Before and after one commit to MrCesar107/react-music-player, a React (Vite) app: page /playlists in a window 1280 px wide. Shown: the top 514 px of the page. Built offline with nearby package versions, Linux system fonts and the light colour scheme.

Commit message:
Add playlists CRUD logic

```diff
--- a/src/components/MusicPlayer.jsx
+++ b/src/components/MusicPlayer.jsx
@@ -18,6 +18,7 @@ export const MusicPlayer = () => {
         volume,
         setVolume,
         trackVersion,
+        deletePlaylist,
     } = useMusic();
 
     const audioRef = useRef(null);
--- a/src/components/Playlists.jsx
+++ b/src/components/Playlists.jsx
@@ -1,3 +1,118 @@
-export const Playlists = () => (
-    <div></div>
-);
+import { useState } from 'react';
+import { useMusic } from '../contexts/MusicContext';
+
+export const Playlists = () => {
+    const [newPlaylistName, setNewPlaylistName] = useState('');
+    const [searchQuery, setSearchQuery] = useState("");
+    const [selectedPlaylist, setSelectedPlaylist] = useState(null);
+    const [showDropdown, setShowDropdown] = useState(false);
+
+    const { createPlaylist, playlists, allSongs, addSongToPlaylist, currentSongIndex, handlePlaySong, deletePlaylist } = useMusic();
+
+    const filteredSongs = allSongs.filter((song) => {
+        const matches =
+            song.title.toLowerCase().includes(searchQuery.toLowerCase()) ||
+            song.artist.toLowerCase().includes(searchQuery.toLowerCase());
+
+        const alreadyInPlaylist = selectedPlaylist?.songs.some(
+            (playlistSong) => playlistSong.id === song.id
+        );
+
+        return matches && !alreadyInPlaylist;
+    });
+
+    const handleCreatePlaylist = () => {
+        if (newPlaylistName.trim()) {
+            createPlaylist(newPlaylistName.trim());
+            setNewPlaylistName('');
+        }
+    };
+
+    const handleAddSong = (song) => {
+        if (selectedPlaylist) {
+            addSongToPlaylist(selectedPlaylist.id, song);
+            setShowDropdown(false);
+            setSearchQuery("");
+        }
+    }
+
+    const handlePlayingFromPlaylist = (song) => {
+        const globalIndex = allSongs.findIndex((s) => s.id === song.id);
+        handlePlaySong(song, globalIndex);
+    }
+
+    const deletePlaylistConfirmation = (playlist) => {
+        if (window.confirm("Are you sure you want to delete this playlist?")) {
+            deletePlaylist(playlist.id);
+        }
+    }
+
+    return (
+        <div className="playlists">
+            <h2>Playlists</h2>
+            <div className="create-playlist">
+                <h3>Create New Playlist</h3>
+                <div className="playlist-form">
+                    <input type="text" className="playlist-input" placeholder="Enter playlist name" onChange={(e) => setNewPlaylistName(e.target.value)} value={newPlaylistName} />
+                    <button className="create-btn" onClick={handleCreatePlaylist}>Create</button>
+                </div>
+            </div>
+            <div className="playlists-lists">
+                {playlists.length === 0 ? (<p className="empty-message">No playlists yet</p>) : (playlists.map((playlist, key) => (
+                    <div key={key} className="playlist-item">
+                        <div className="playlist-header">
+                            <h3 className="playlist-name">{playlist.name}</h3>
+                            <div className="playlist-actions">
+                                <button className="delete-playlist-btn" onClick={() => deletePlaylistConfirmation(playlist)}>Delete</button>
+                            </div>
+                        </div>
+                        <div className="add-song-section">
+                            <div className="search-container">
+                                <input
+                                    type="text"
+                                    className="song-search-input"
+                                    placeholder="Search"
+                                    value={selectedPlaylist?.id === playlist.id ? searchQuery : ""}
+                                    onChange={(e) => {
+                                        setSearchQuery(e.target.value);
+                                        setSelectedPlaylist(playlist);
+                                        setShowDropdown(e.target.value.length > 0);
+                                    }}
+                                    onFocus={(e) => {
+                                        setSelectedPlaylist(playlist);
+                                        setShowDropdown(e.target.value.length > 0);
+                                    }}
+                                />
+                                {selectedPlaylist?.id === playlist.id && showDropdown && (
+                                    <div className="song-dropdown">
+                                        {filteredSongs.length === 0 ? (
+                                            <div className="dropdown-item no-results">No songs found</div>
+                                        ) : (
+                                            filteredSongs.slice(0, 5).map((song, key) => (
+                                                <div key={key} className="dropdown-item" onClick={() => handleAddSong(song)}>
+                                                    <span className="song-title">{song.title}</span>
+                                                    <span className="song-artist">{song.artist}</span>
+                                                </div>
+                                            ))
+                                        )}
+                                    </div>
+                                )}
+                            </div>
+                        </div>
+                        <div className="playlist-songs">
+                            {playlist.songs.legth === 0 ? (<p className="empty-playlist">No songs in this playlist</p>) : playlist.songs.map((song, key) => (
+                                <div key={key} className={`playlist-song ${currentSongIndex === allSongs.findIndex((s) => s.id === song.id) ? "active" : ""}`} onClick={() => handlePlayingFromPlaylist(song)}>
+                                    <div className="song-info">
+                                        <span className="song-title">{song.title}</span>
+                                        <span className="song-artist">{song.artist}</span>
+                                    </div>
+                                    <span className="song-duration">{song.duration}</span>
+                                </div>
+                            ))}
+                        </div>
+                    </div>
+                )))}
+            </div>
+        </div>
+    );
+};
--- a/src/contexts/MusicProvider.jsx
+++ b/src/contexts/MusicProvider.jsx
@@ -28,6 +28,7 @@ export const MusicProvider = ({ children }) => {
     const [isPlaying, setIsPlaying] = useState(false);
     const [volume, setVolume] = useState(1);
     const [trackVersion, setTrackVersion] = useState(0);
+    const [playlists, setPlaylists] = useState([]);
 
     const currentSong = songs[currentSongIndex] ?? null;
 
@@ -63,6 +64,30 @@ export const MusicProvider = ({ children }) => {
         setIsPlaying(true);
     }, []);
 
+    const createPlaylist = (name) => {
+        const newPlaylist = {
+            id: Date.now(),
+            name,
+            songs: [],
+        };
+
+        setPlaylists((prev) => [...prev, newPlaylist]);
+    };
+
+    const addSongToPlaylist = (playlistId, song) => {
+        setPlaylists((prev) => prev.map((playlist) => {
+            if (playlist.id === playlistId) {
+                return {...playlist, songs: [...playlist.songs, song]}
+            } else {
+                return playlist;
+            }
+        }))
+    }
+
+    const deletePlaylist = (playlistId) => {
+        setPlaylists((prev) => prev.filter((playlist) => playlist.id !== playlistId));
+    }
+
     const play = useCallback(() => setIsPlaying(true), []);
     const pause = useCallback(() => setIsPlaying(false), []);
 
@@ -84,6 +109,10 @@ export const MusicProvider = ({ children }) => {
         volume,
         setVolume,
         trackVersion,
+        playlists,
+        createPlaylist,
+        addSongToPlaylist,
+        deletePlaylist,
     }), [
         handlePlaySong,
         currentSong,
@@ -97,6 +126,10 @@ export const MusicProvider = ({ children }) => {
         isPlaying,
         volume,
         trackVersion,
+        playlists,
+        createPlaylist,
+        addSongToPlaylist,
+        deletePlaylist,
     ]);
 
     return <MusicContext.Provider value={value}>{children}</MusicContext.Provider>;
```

——————————

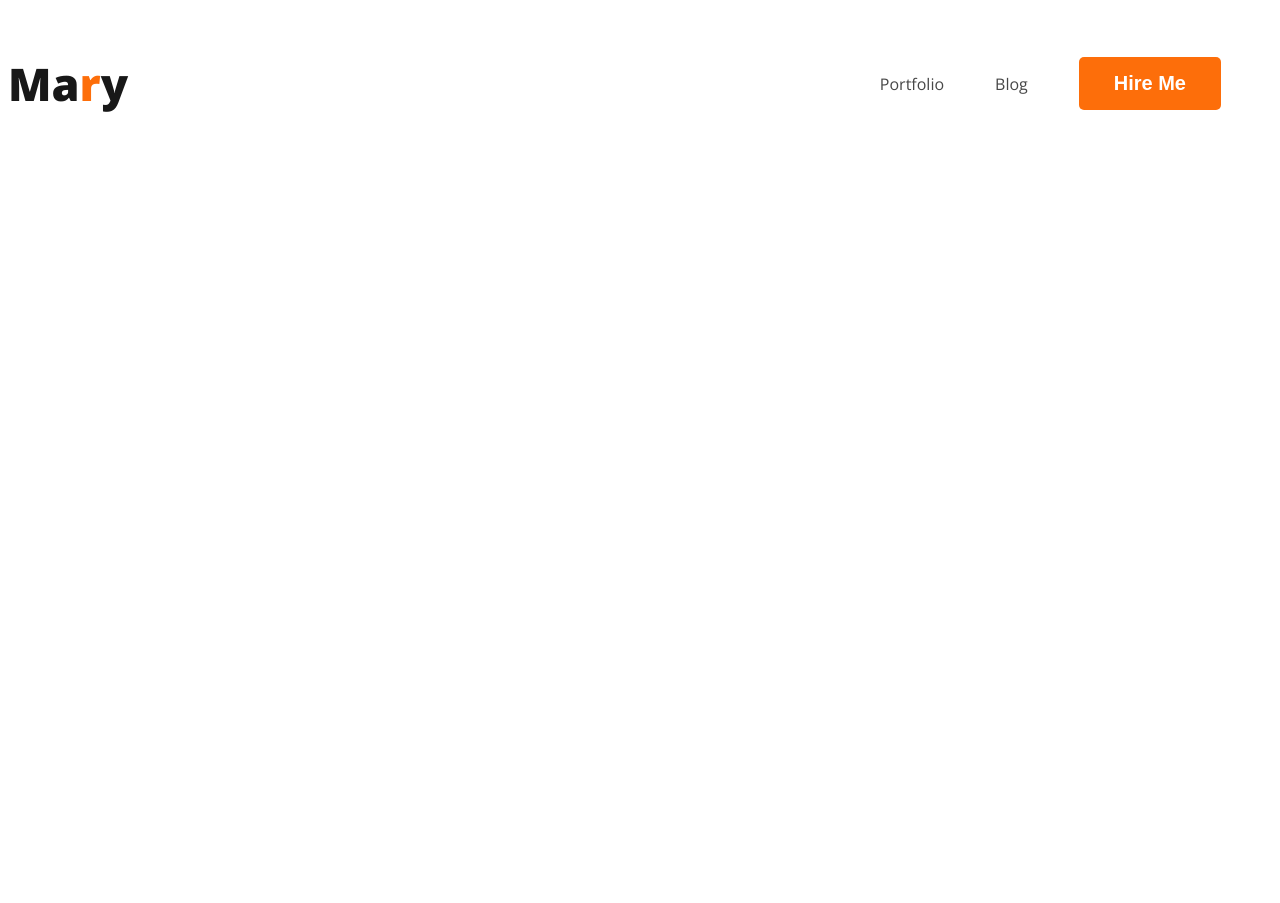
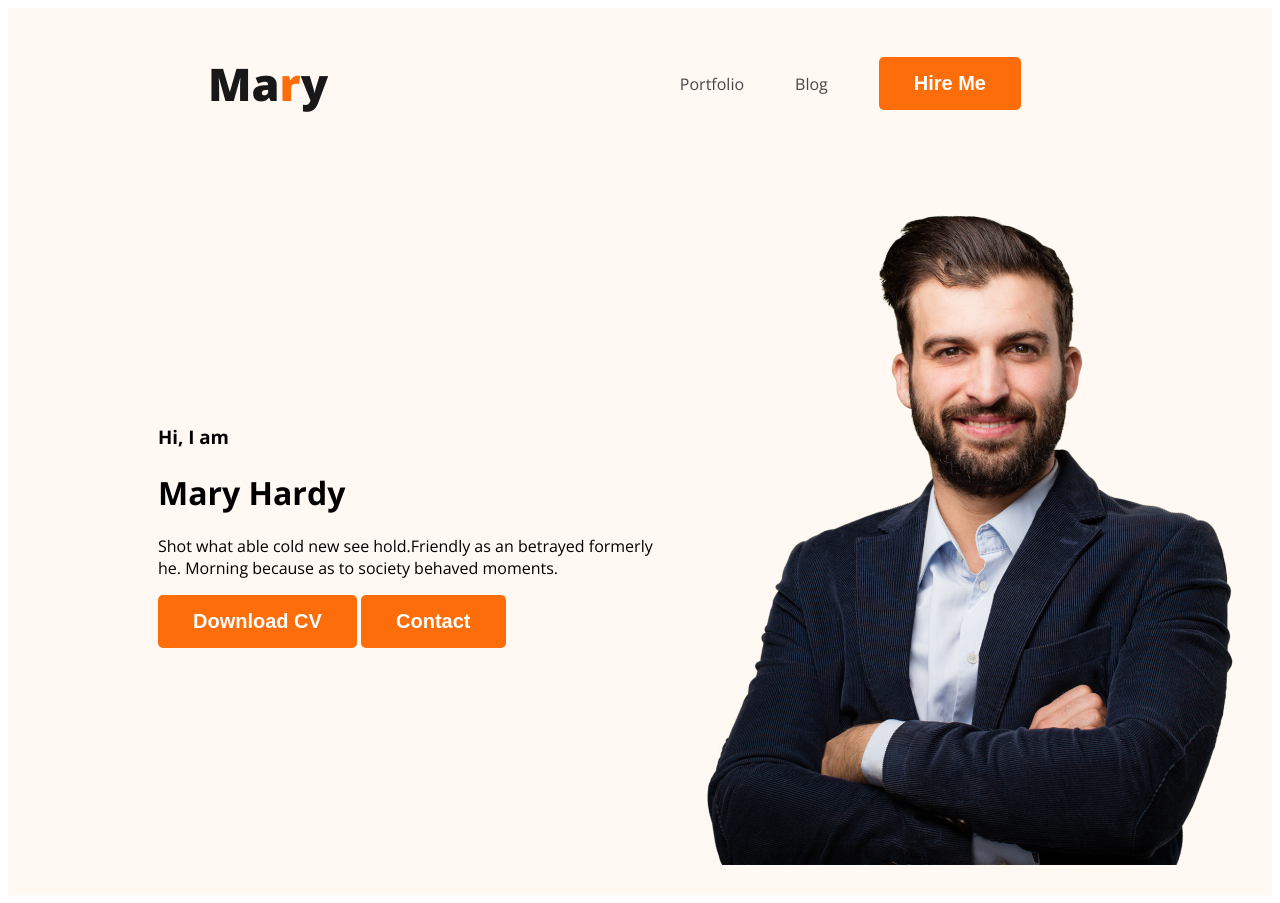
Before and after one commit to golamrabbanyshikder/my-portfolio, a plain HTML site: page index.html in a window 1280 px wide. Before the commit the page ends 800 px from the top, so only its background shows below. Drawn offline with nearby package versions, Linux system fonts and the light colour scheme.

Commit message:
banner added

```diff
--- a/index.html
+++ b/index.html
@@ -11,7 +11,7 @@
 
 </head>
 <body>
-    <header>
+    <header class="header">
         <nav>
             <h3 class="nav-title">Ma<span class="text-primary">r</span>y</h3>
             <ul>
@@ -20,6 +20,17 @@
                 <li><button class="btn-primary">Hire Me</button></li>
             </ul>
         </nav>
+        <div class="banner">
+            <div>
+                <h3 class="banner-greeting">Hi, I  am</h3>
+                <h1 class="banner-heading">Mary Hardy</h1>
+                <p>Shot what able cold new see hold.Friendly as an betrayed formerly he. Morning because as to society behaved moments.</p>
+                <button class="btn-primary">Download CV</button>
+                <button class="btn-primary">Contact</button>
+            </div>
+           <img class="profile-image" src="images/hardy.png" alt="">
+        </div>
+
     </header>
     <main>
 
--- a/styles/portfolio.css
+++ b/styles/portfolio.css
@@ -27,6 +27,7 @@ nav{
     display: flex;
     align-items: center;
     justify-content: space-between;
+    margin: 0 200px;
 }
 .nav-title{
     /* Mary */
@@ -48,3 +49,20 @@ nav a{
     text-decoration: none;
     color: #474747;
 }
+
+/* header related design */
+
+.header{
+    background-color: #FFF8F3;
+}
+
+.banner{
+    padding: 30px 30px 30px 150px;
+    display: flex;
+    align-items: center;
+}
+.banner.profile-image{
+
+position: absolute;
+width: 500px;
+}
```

——————————

Task prompt » How many lines in this material contain the string "primary"? State the number alone.

Solution below » 4